*** Opening Provided data ***

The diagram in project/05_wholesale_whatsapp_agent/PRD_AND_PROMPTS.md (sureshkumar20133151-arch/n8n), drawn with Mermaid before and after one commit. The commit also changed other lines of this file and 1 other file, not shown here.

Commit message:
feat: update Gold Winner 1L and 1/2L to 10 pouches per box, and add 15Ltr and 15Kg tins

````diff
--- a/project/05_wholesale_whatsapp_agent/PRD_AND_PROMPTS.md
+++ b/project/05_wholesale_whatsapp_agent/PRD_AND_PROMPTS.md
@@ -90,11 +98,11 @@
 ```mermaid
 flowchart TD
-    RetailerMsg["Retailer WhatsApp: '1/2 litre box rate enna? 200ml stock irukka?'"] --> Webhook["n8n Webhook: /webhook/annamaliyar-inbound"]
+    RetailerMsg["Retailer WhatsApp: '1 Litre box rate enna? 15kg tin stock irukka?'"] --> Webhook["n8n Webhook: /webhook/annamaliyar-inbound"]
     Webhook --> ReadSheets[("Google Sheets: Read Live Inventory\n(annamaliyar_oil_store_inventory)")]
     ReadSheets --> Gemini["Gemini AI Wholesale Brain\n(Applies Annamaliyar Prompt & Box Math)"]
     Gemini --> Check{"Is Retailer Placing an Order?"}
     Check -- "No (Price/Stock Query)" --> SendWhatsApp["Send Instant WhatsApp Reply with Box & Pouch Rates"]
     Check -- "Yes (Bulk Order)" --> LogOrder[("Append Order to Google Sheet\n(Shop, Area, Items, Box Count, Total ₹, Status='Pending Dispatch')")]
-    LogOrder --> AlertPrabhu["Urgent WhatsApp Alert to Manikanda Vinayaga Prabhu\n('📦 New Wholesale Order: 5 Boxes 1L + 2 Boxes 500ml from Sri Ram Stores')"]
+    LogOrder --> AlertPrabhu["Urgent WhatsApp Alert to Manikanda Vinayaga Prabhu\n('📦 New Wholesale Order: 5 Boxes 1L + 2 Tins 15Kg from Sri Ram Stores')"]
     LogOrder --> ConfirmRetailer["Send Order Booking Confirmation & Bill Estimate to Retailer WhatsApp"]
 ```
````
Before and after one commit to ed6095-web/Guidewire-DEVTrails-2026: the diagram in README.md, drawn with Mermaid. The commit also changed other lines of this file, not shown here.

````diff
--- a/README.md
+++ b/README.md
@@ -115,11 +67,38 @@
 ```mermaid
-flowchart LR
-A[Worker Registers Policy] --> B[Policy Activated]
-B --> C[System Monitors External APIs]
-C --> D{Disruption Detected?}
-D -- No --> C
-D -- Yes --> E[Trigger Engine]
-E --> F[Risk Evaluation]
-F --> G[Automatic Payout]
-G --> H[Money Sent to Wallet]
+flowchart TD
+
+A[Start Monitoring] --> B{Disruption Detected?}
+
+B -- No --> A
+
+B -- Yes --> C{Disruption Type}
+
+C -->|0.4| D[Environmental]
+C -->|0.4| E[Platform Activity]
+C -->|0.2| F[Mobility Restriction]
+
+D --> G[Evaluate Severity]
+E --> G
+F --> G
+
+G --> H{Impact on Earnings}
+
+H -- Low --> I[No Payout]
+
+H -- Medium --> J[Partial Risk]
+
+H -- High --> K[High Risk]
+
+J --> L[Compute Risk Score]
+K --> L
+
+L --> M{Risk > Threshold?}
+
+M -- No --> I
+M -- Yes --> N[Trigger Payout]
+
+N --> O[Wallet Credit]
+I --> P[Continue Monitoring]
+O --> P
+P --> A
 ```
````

*** Closing Provided data ***

■ **What is expected**
When a line in the listing has the string "Risk" in it, return that line.

■ **Task result**
-E --> F[Risk Evaluation]
+H -- Medium --> J[Partial Risk]
+H -- High --> K[High Risk]
+J --> L[Compute Risk Score]
+L --> M{Risk > Threshold?}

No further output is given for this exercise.